BTRTN calculates our weekly approval ratings using an average of the four pollsters who conduct daily or weekly approval rating polls: Gallup Rasmussen, Reuters/Ipsos and You Gov/Economist. This provides consistent and accurate trending information and does not muddy the waters by including infrequent pollsters.  The outcome tends to mirror the RCP average but, we believe, our method gives more precise trending.

For the generic ballot, we take an average of the only two pollsters who conduct weekly generic ballot polls, Reuters/Ipsos and You Gov/Economist, again for trending consistency.

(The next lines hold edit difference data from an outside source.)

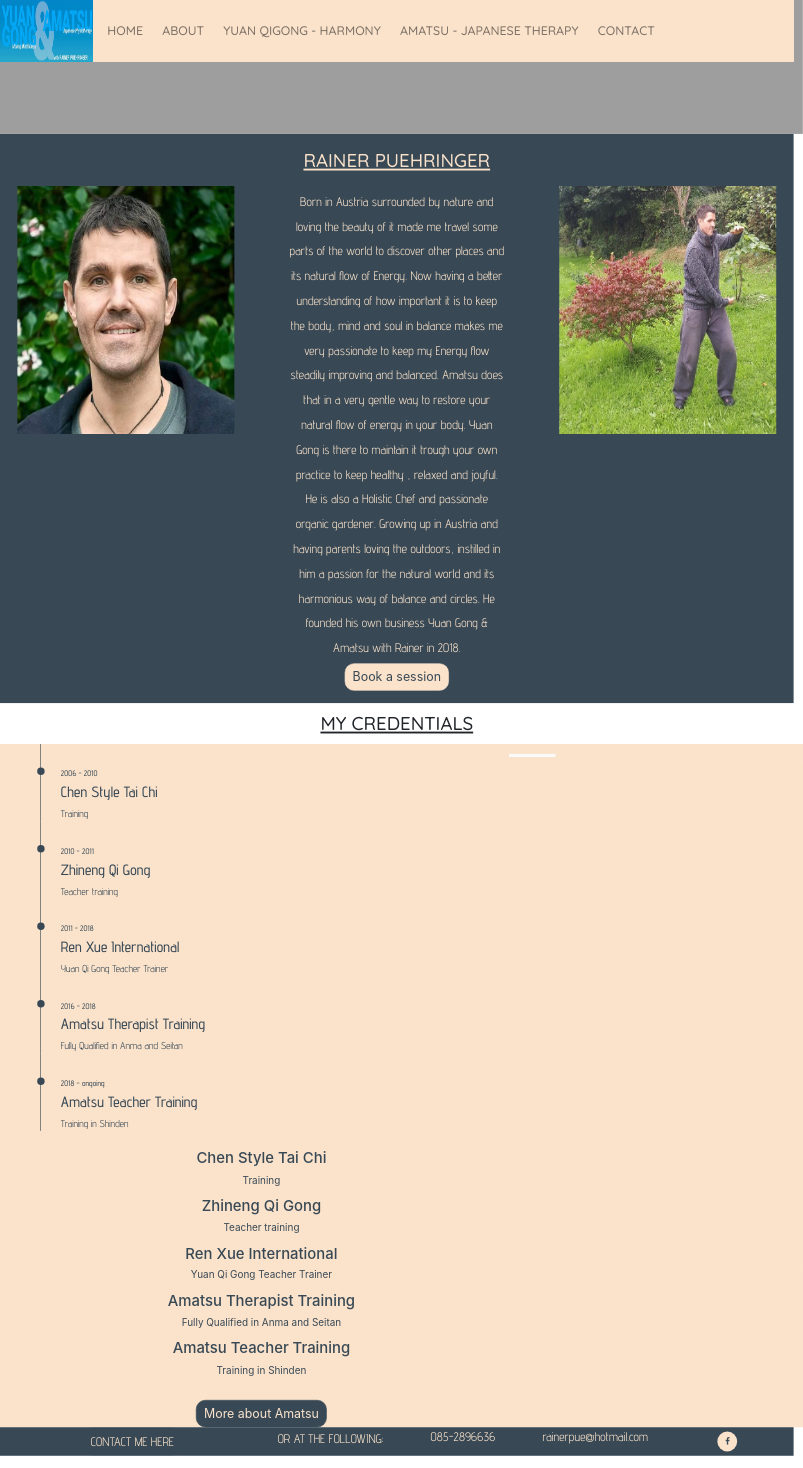
Repository: rainerpue/practitioner_website
Page: about.html
The author's editor kept a record of every edit. The page is drawn from the files as they stood at one moment, then again after the next edit.
The browser window is 1280 px wide. The page is 1295 px wide, so the pictures cover 1295 px, including what lies to the right of the window. The pictures show the whole page, at 62% of full size.
Pictures or frames that could not be fetched are drawn as grey boxes. Some web libraries are served in a nearby version.

Above is the page before.

After the next edit:
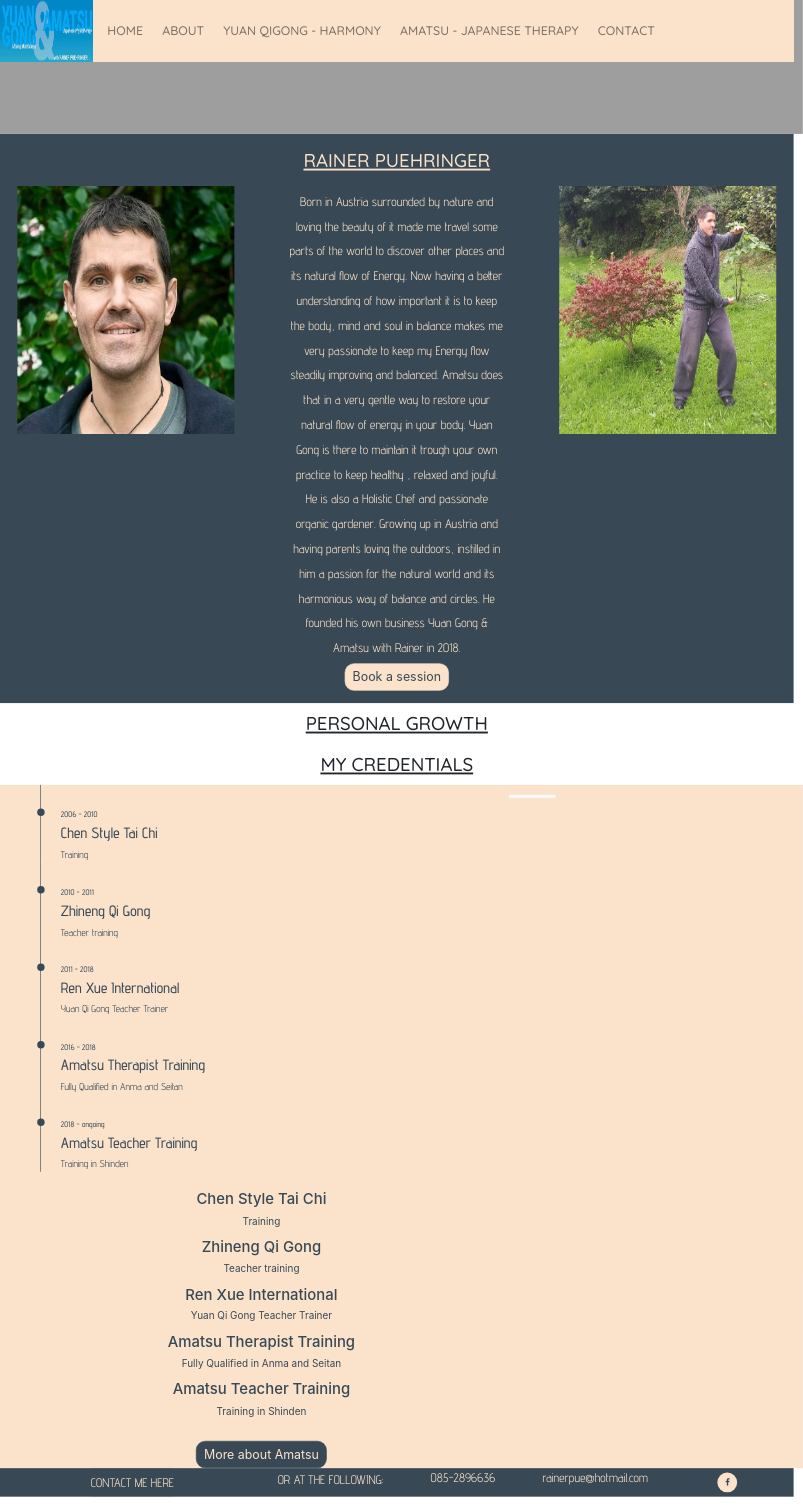
The edit:
--- a/about.html
+++ b/about.html
@@ -99,6 +99,11 @@
 
         <section class="container-fluid">
             <div class="row">
+
+                        <div class="col-12">
+                            <h3 class="text-uppercase text-center">Personal growth</h3>
+                        </div>
+                    </div>
                 <div class="col-12">
                     <h3 class="text-uppercase text-center">My credentials</h3>
                 </div>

The Trumpometer aggregates a set of economic indicators and compares the resulting index to that same set of aggregated indicators at the time of the Trump Inaugural on January 20, 2017. The basic idea is to demonstrate whether the country is better off economically now versus when Trump took office.
The indicators are the unemployment rate, the Dow-Jones Industrial Average, the Consumer Confidence Index, the price of gasoline, and the GDP.


3 comments:

  1. Trump is the best thing since Lincoln to happen to America. Only the commie left is upset, since he has dismantled many of there schemes. People need to watch a video called Agenda, it's on Prime TV it shows what is happening to America and few see it.

    ReplyDelete
    Replies
    1. Trump is not the best thing to happen to anything, anywhere, anyhow; the man is a total irresponsible failure, and the people he promotes are likewise wisdom-deprived. He's a Hill-Billy, and any complimentary term applied to him would be a total misnomer. He's determined to replay the Big Bang, knowing or caring nothing about it. He and all of his blind followers could use a Holiday On ICE.

      Delete
  2. Definitely imagine that that you stated. Your favourite reason seemed to be on the internet
    the easiest thing to remember of. I say to you,
    I certainly get irked even as people consider worries that they plainly don't
    realize about. You managed to hit the nail upon the top as
    neatly as defined out the whole thing without having side effect , people could take a signal.
    Will probably be back to get more. Thank you

    ReplyDelete

Leave a comment